If you want to read some more about the survey, please see my blogpost about it. There have been lots of comments on this page and I have put together another blogpost to answer some of them. Thank you for all your opinions - they are all appreciated.


Reuben Thomas said...

Maybe I just don't understand surveys, but this survey frustrated me in the way that most surveys frustrate me.

I said "yes" to almost every part of every question, but that does not mean that I think that it's good if everyone copies and shares everything; it's rather that the current situation is bad in so many ways.

For example, I said I wouldn't mind the student copying a DVD of a film she needed to watch for her course, as I'd expect her institutional library to have a copy, or some equivalent to a JSTOR subscription. They probably don't, because the film industry has been so backward about selling digital content; that's their problem.

Similarly, I've made many CDs, but make almost no money from sales of recorded music (a typical recording is done on a buyout basis, and air-play royalties are worth less than the time it would take me to supply the documentation to validate my claim to them), so I'm happy if people copy the recordings as I might get live work out of it (which is how I make most of my income).

I think creators should have some control over their intellectual creations once published, but at present that control is mostly vested in sclerotic corporations which have extended it beyond all reason or fairness. In a better organised world, many more of my answers would have been "no".

OrigamiGirl said...

Hi Francis,

I pretty much agree with the above. Especially about the academic one because really my answer is 'Teachers shouldn't expect pupils to pay for expensive learning materials. They should have a library copy. If no other is available and it is a requirement then it is ok.'

My main example of copyright annoyance is watching star trek. I love star trek, and I wanted to watch it legally. I found voyager available on lovefilm so I pay £5 a month just to watch all the Voyager I like. But when I tried paying to watch Next Gen on amazon, itunes and the official star trek website I was told I don't have the regional rights. I'm willing to pay to enjoy the shows but can't because of having a UK computer. Also the HMV and blockbuster in my local town have closed recently. It's kind of hard to even buy the physical things...
There are so many different copyright problems and nuances.

Unknown said...

I'm inclined to agree with Reuben there. The situation we have has been caused by the poor response by a lot of these industries to the internet - protecting intellectual property by making the product less functional compared to a 'pirate' copy for example just is a hallmark of an outdated industry.

Warbo said...

I agree that some of the questions seem loaded, or the choices don't reflect what I would answer in a free-form way.

In the example of a piece required for a course, I would not illegally obtain a copy; I would complain to the lecturer that if I they require me to accept the work's licensing terms in order to complete the course, then that is coercion (since I was not informed of these terms when I began the degree programme) and I would escalate the issue as far as necessary to avoid having to agree to such terms. I did exactly this when my I was told to use Microsoft Excel during my Physics undergraduate course, and helped others do the same via the student union's Free Software Society (which I had previously set up). In fact, the survey ignores this issue since it only mentions money; I refused to use proprietary software despite it being available for no cost on the University's computers.
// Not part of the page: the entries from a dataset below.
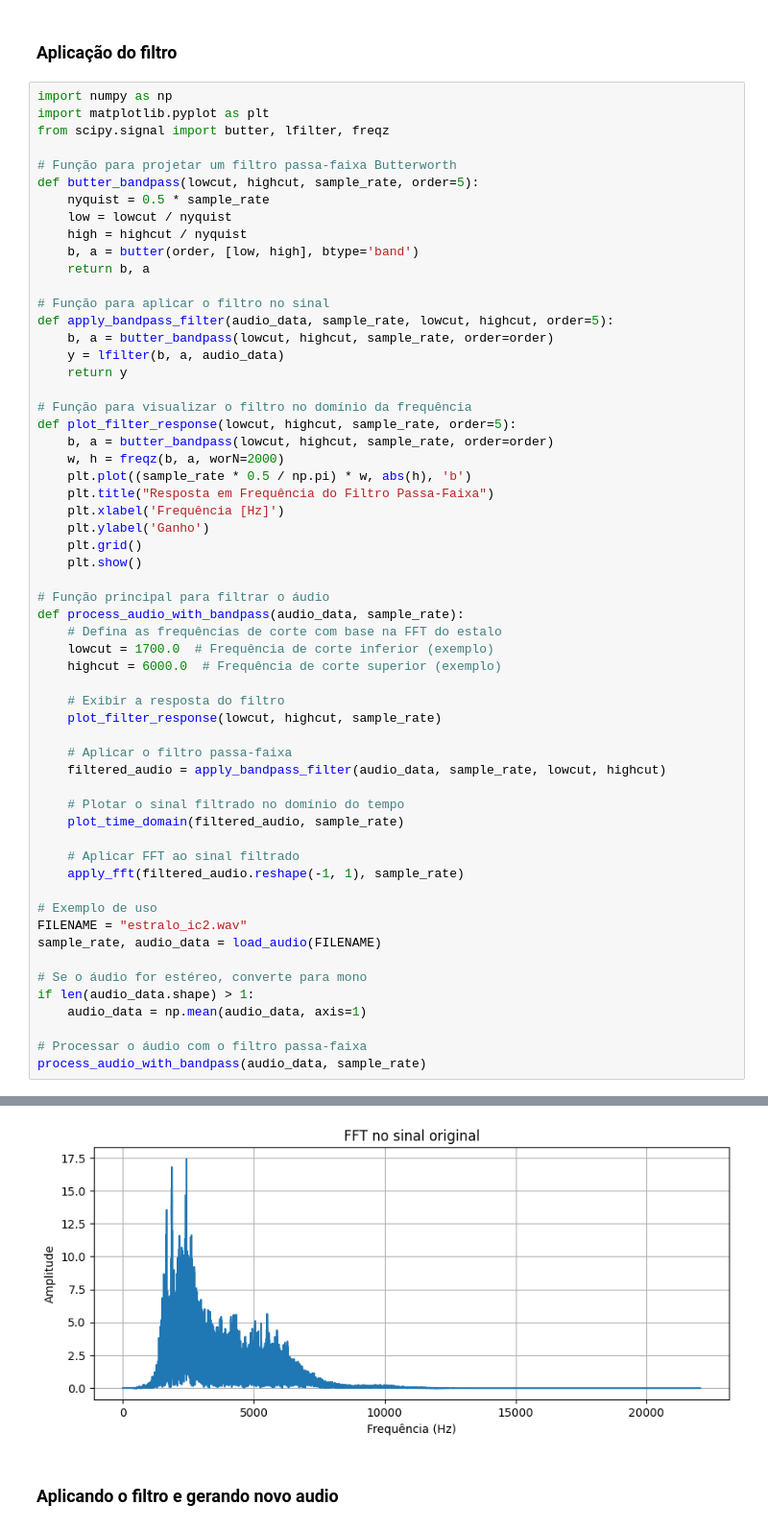
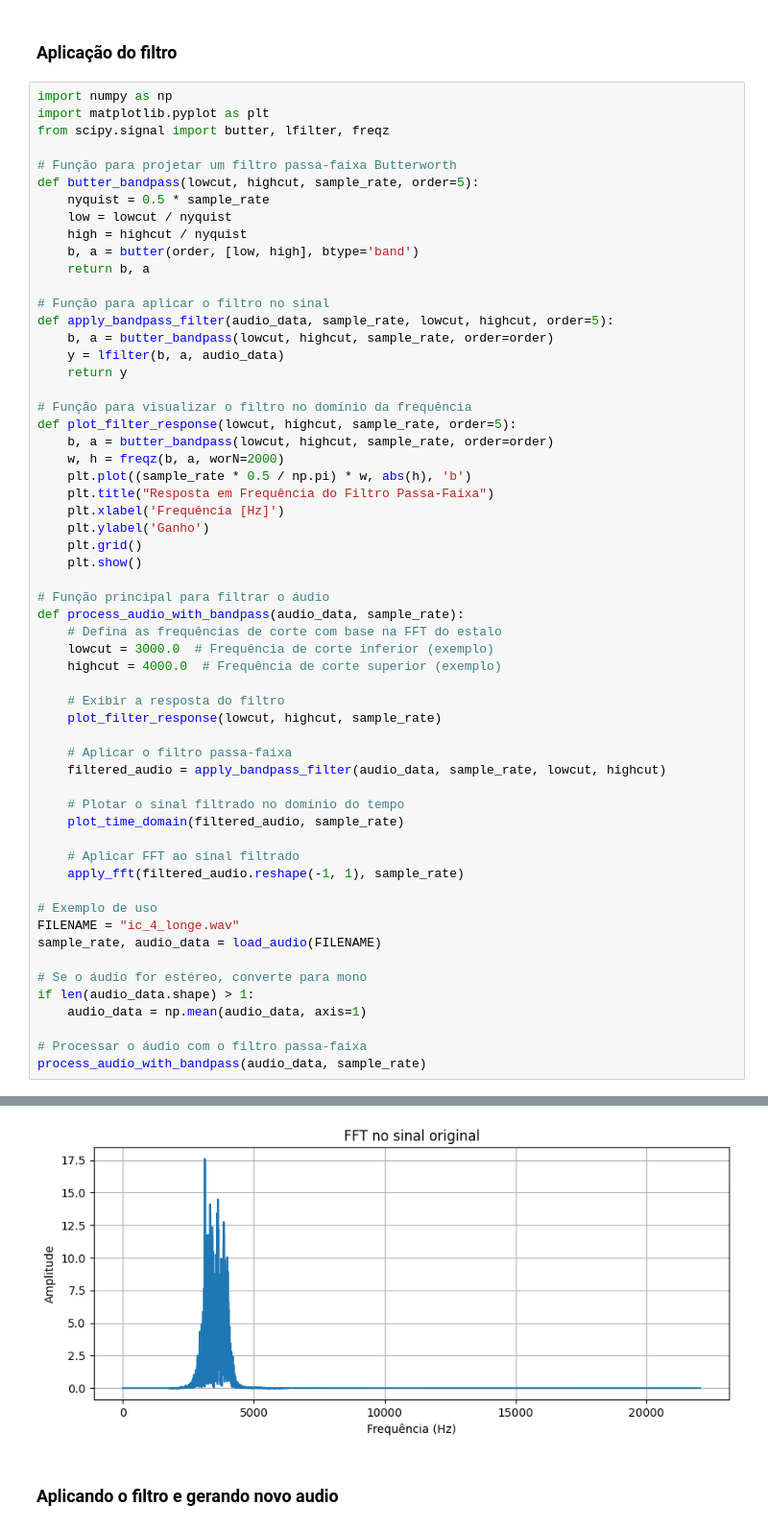
Before and after one commit to ReinaldoAssis/PDS, a Jupyter notebook: main.ipynb, the cells around one changed output, grey strips where cells are left out. Shown: that part at 96% size. Saved outputs shown, nothing was run; the diff lists cells and outputs as text.

```diff
--- a/main.ipynb
+++ b/main.ipynb
@@ -140,8 +140,8 @@ def plot_filter_response(lowcut, highcut, sample_rate, order=5):
 # Função principal para filtrar o áudio
 def process_audio_with_bandpass(audio_data, sample_rate):
     # Defina as frequências de corte com base na FFT do estalo
-    lowcut = 1700.0  # Frequência de corte inferior (exemplo)
-    highcut = 6000.0  # Frequência de corte superior (exemplo)
+    lowcut = 3000.0  # Frequência de corte inferior (exemplo)
+    highcut = 4000.0  # Frequência de corte superior (exemplo)
 
     # Exibir a resposta do filtro
     plot_filter_response(lowcut, highcut, sample_rate)
@@ -156,7 +156,7 @@ def process_audio_with_bandpass(audio_data, sample_rate):
     apply_fft(filtered_audio.reshape(-1, 1), sample_rate)
 
 # Exemplo de uso
-FILENAME = "estralo_ic2.wav"
+FILENAME = "ic_4_longe.wav"
 sample_rate, audio_data = load_audio(FILENAME)
 
 # Se o áudio for estéreo, converte para mono
@@ -172,4 +172,4 @@ process_audio_with_bandpass(audio_data, sample_rate)
-[figure, old version]
+[figure, new version]
 # %% [markdown]
 ### Aplicando o filtro e gerando novo audio
 # %%
```
Also changed, not shown: parts of 8 cells of this notebook, 12 other files.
Also, some of the questions have confusing terminology. One question says that someone "owns" a copy of a work, but the question seems to imply that they have merely accepted a limited license to access it. Many of the questions actually fail to mention the terms a work is under; for example one question essentially says 'is it OK to copy ebooks?', well of course it is if they're from Project Gutenberg.

mathew said...

"…that does not mean that I think that it's good if everyone copies and shares everything…"

Folks, Francis isn't trying to find out if people think the current state of play is good. I think pretty much everyone would agree that it's not good, even if they all said so for different reasons.

No, I think the question being asked is: How are people actually responding to the current state of play, and how well does the legal situation reflect the attitudes of the population as a whole?

This is important because when the law is completely out of step with what the people think, it brings the law into disrepute—think drug laws, for example.

Charles Oppenheim said...

Another problem with the survey is that, assuming the changes go through, UK copyright law will permit some of the actions outlined in the survey that are currently illegal.

Anonymous said...

A couple of comments about the survey itself though - one question is about a person videoing their friend singing a cover version. then it says that the person doesn't have the original musician's permission. Do you mean the singing friend, the person wgo made it famous or the writer who could hold the copyright? And which site would it have been posted to ? A social media site would be different to one that promotes bands.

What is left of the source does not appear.